Sometimes great works get plucked out of obscurity just because someone famous likes ’em. Usually, the celebrity recommendation turns out to be the most interesting thing about what’s been uncovered. But every now and then, the well-known person does us all a favor. This is one of those times. Bill Gates is responsible for the return of John Brooks’s long-out-of-print Business Adventures: Twelve Classic Tales from the World of Wall Streetand making this available again almost makes up for Windows 8.
Business Adventures is a collection of articles Brooks wrote for The New Yorker from 1959 to 1969. It’s a book about businessmen of the time, avowed squares. Little of the sixties counterculture shows up in these pages except as something far in the distance, but reading these articles roughly half a century later gives you a sense of how exciting working on breakthrough projects has always been, even when they go wrong. Business Adventures reveals again and again how to tell stories about companies: find them at pivotal moments in their existence, talk to the people making the changes there, and look under rocks other people aren’t considering. Many of the companies Brooks reports on are now either long gone or far from their peaks. And the speed of the stock market in the early 1960s that he describes seems quaint. Yet some things never change. The quote that ends his stock market piece — “It is foolish to think that you can withdraw from the Exchange after you have tasted the sweetness of the honey” — captures the eternal excitement traders feel.

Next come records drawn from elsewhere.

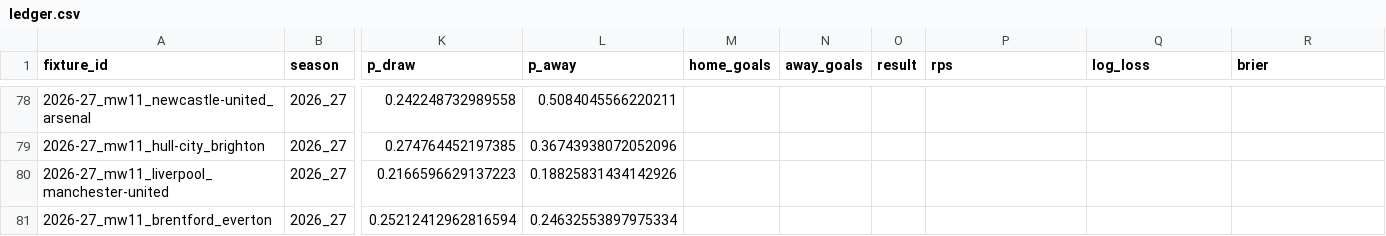
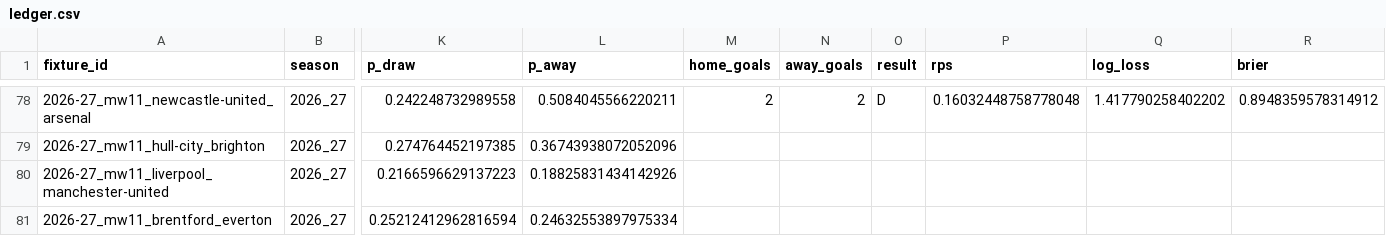
Before and after one commit to aahmed101521/Prekick, a CSV file: predictions/ledger.csv, drawn as a sheet; only a part is shown, gaps mark what is left out; the diff covers the shown part only; the diff names each change by its address in the sheet, - before the commit and + after, or states it on an @@ line.

```diff
--- a/predictions/ledger.csv
+++ b/predictions/ledger.csv
-M78 (home_goals): (empty)
+M78 (home_goals): 2
-N78 (away_goals): (empty)
+N78 (away_goals): 2
-O78 (result): (empty)
+O78 (result): D
-P78 (rps): (empty)
+P78 (rps): 0.16032448758778048
-Q78 (log_loss): (empty)
+Q78 (log_loss): 1.417790258402202
-R78 (brier): (empty)
+R78 (brier): 0.8948359578314912
```
Also changed, not shown: 30 edited cells elsewhere in this file, 2 other files.
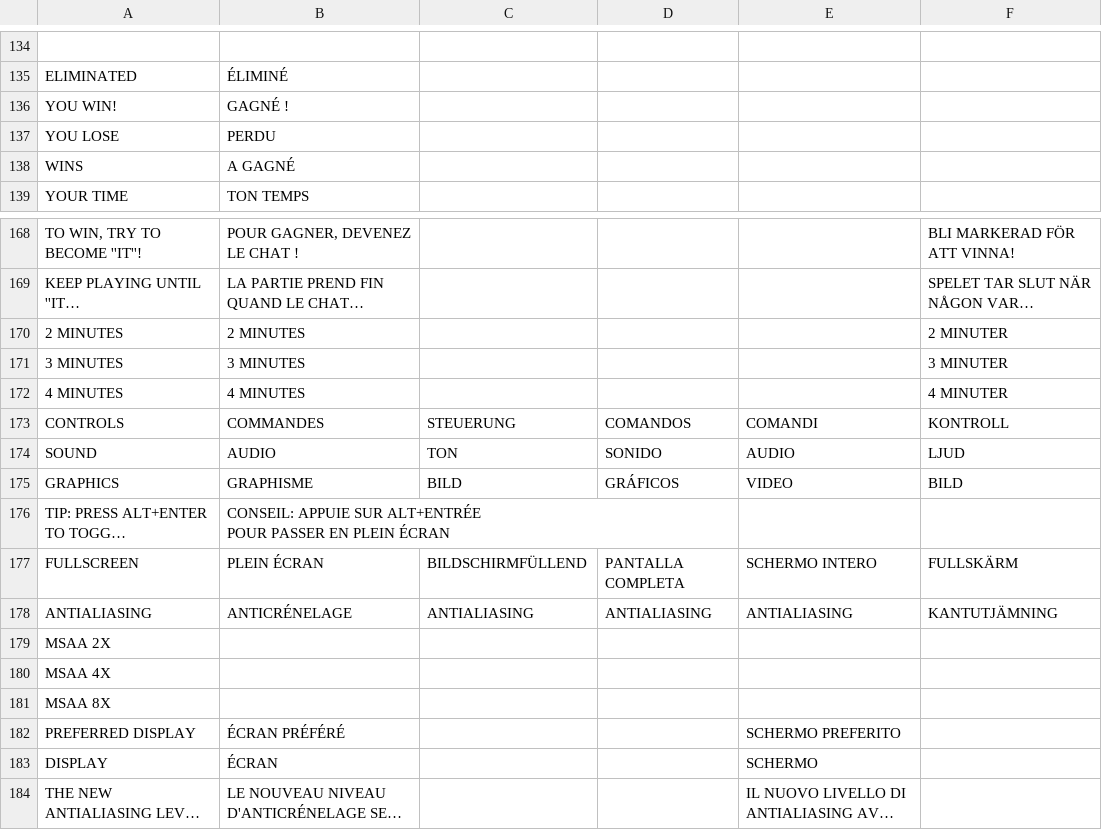
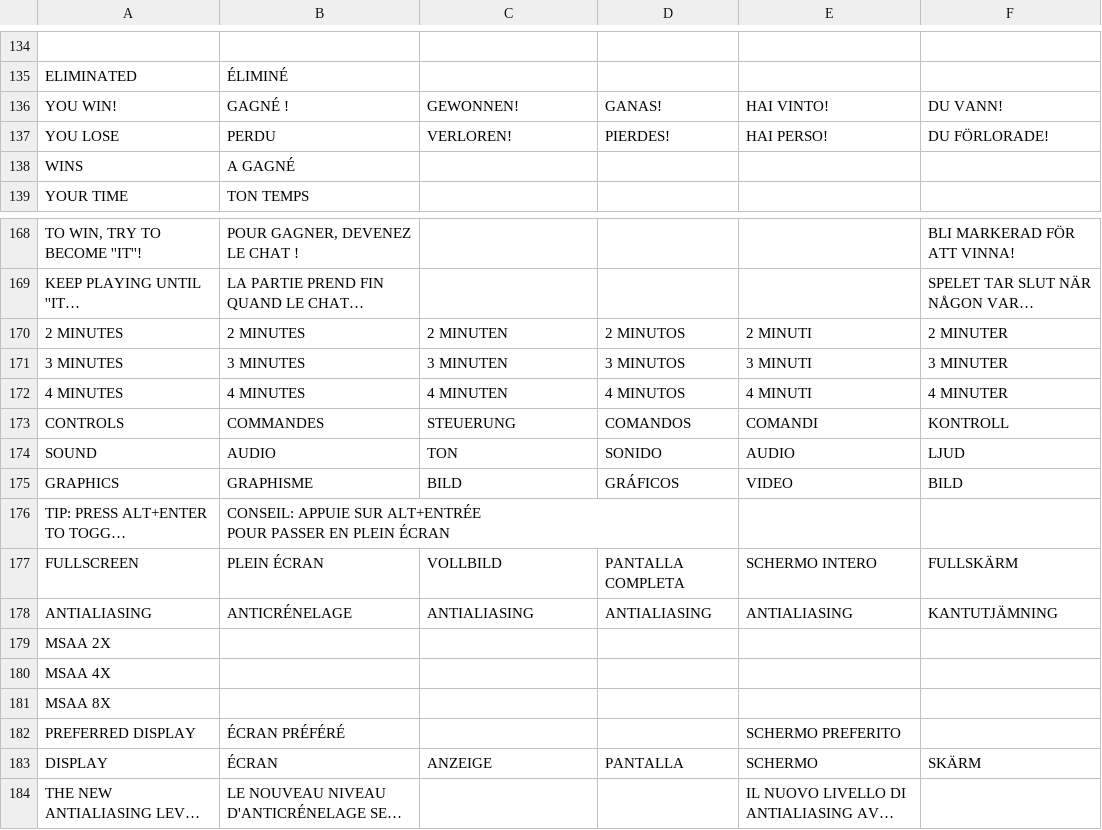
Before and after one commit to jorio/CroMagRally, a CSV file: Data/System/strings.csv, drawn as a sheet; only a part is shown, gaps mark what is left out; long unchanged cells end in …; the diff covers the shown part only; the diff names each change by its address in the sheet, - before the commit and + after, or states it on an @@ line.

```diff
--- a/Data/System/strings.csv
+++ b/Data/System/strings.csv
-C136: (empty)
+C136: GEWONNEN!
-D136: (empty)
+D136: GANAS!
-E136: (empty)
+E136: HAI VINTO!
-F136: (empty)
+F136: DU VANN!
-C137: (empty)
+C137: VERLOREN!
-D137: (empty)
+D137: PIERDES!
-E137: (empty)
+E137: HAI PERSO!
-F137: (empty)
+F137: DU FÖRLORADE!
-C170: (empty)
+C170: 2 MINUTEN
-D170: (empty)
+D170: 2 MINUTOS
-E170: (empty)
+E170: 2 MINUTI
-C171: (empty)
+C171: 3 MINUTEN
-D171: (empty)
+D171: 3 MINUTOS
-E171: (empty)
+E171: 3 MINUTI
-C172: (empty)
+C172: 4 MINUTEN
-D172: (empty)
+D172: 4 MINUTOS
-E172: (empty)
+E172: 4 MINUTI
-C177: BILDSCHIRMFÜLLEND
+C177: VOLLBILD
-C183: (empty)
+C183: ANZEIGE
-D183: (empty)
+D183: PANTALLA
-F183: (empty)
+F183: SKÄRM
```
Also changed, not shown: 32 edited cells elsewhere in this file.
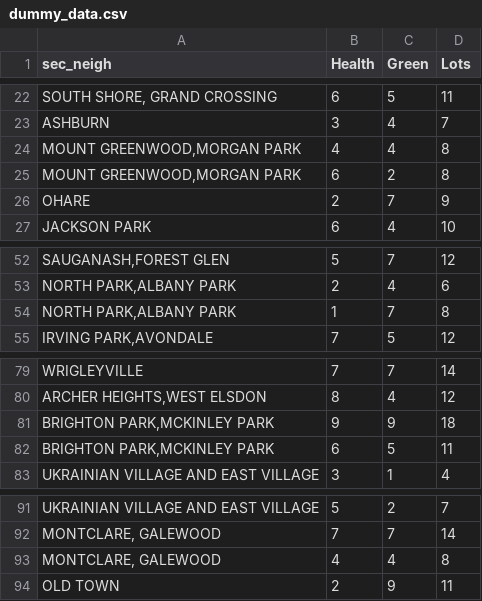
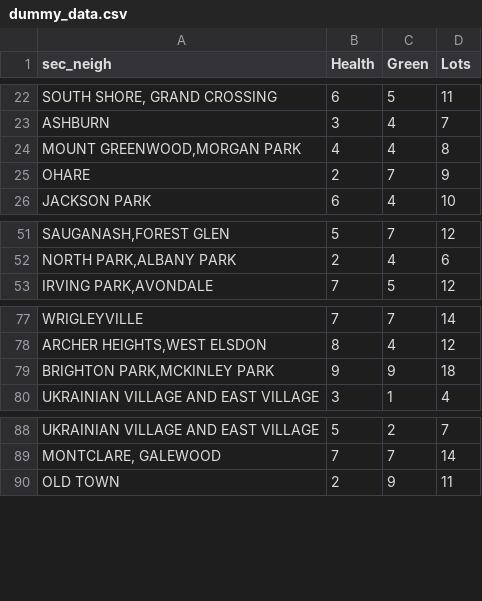
Before and after one commit to yukichong1998/less-vacant-places-more-green-spaces, a CSV file: dummy_data.csv, drawn as a sheet; only a part is shown, gaps mark what is left out; the diff names each change by its address in the sheet, - before the commit and + after, or states it on an @@ line.

```diff
--- a/dummy_data.csv
+++ b/dummy_data.csv
-row 25: MOUNT GREENWOOD,MORGAN PARK | 6 | 2 | 8
-row 54: NORTH PARK,ALBANY PARK | 1 | 7 | 8
-row 82: BRIGHTON PARK,MCKINLEY PARK | 6 | 5 | 11
-row 93: MONTCLARE, GALEWOOD | 4 | 4 | 8
```
Also changed, not shown: 2 other files.
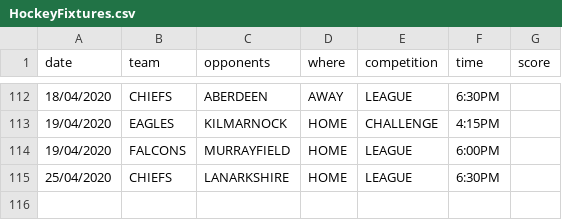
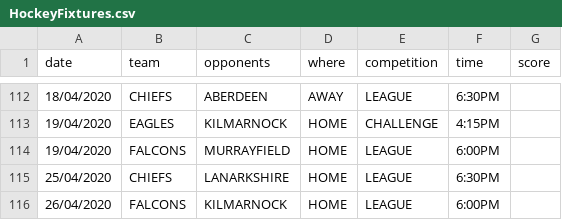
Before and after one commit to neilkeddie/Kirkcaldy-Ice-Hockey-Club, a CSV file: public/data/HockeyFixtures.csv, drawn as a sheet; only a part is shown, gaps mark what is left out.

```diff
--- a/public/data/HockeyFixtures.csv
+++ b/public/data/HockeyFixtures.csv
@@ -115 +115,2 @@
 "25/04/2020","CHIEFS","LANARKSHIRE","HOME","LEAGUE","6:30PM",""
+"26/04/2020","FALCONS","KILMARNOCK","HOME","LEAGUE","6:00PM",""
```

At their great length, these article are definitely Wallace Shawn-era New Yorker. But on almost every page, there’s something to make you pay attention. Take the book’s top essay, “Xerox Xerox Xerox Xerox,” great from the title down. Read it and you’ll learn that things we take for granted weren’t always so; I had no idea that, at first, businesses didn’t want to copy paper. They had to be convinced. You might not want to work alongside the wild-eyed investors or litigious executives in this book. But you’ll learn from most of them and you’ll see people — like a man in court wearing an astronaut’s costume — you’d never see in another business book.